**Exercise requirements:** When you reach a picture, pass over it; otherwise repeat the listing word for word.

***

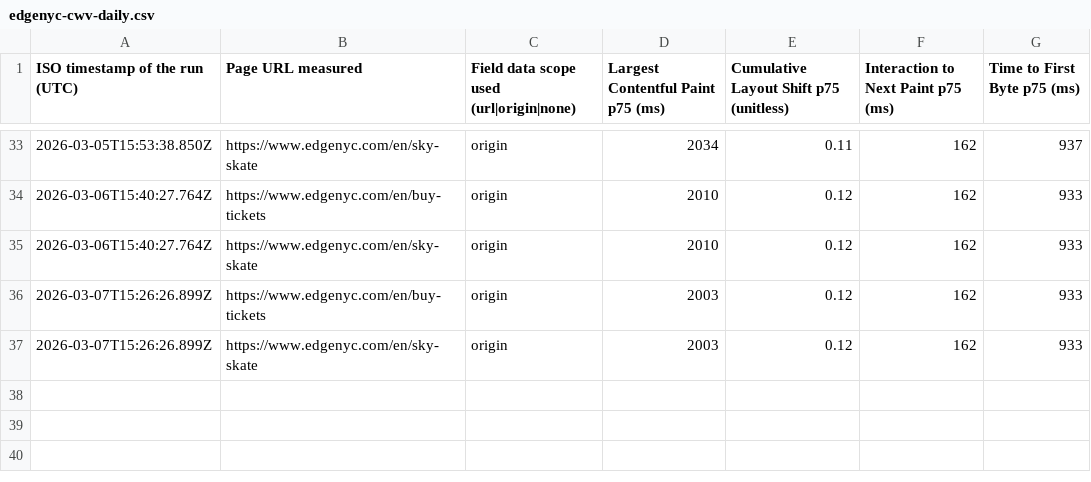
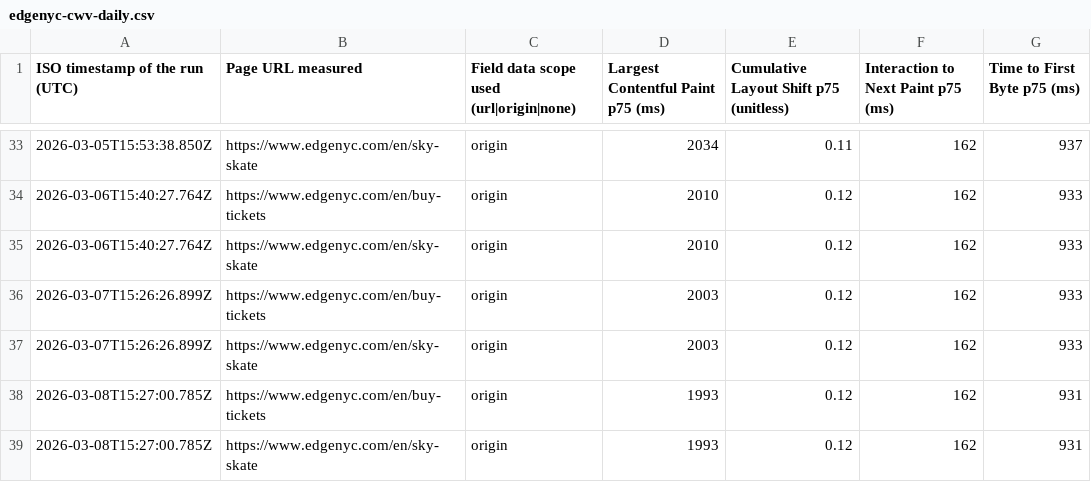
Before and after one commit to smitac90/edgenyc-performance, a CSV file: data/edgenyc-cwv-daily.csv, drawn as a sheet; only a part is shown, gaps mark what is left out; the diff names each change by its address in the sheet, - before the commit and + after, or states it on an @@ line.

```diff
--- a/data/edgenyc-cwv-daily.csv
+++ b/data/edgenyc-cwv-daily.csv
+row 38: 2026-03-08T15:27:00.785Z | https://www.edgenyc.com/en/buy-tickets | origin | 1993 | 0.12 | 162 | 931
+row 39: 2026-03-08T15:27:00.785Z | https://www.edgenyc.com/en/sky-skate | origin | 1993 | 0.12 | 162 | 931
```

***

**Written response:**
Before and after one commit to smitac90/edgenyc-performance, a CSV file: data/edgenyc-cwv-daily.csv, drawn as a sheet; only a part is shown, gaps mark what is left out; the diff names each change by its address in the sheet, - before the commit and + after, or states it on an @@ line.

```diff
--- a/data/edgenyc-cwv-daily.csv
+++ b/data/edgenyc-cwv-daily.csv
+row 38: 2026-03-08T15:27:00.785Z | https://www.edgenyc.com/en/buy-tickets | origin | 1993 | 0.12 | 162 | 931
+row 39: 2026-03-08T15:27:00.785Z | https://www.edgenyc.com/en/sky-skate | origin | 1993 | 0.12 | 162 | 931
```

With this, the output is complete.